Within the data below, count the lines that include "cause" and give only the count.

★ ★ ★

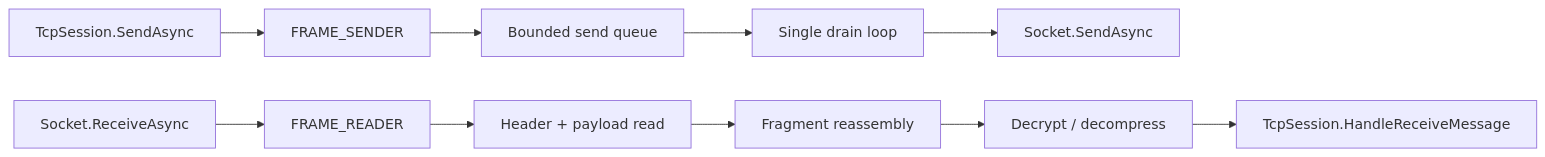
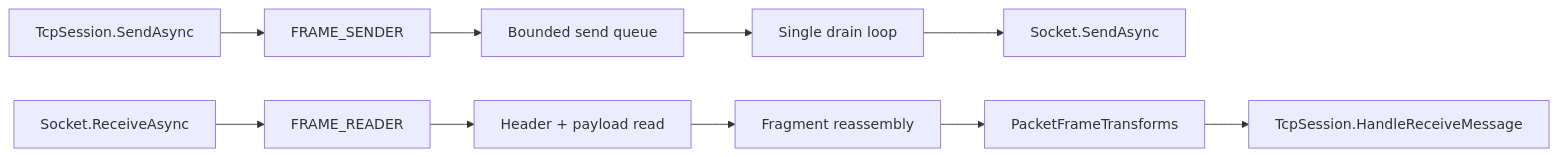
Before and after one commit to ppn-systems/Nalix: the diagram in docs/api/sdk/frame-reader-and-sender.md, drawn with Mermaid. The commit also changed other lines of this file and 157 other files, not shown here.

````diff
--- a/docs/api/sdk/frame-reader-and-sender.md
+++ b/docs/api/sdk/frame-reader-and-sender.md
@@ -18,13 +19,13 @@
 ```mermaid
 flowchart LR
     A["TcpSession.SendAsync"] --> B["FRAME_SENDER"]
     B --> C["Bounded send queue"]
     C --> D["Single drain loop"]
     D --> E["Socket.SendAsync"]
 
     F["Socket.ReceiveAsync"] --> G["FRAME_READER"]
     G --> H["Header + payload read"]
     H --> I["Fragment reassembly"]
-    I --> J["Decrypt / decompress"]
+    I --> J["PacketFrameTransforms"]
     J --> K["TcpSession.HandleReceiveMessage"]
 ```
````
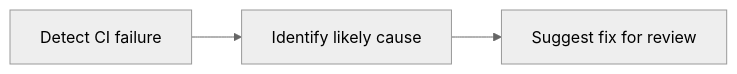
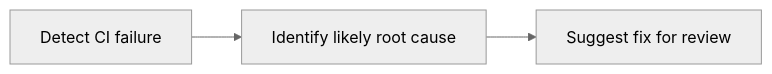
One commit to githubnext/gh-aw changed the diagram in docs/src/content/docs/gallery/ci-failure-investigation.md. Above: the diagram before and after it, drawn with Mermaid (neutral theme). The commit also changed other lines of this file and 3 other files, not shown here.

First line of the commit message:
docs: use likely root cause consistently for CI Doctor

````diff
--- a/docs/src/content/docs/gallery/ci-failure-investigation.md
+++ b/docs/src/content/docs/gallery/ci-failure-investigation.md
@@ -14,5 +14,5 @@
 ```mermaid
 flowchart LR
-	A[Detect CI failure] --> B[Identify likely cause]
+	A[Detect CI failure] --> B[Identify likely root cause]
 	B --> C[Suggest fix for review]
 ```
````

★ ★ ★

◆ Solution below: 3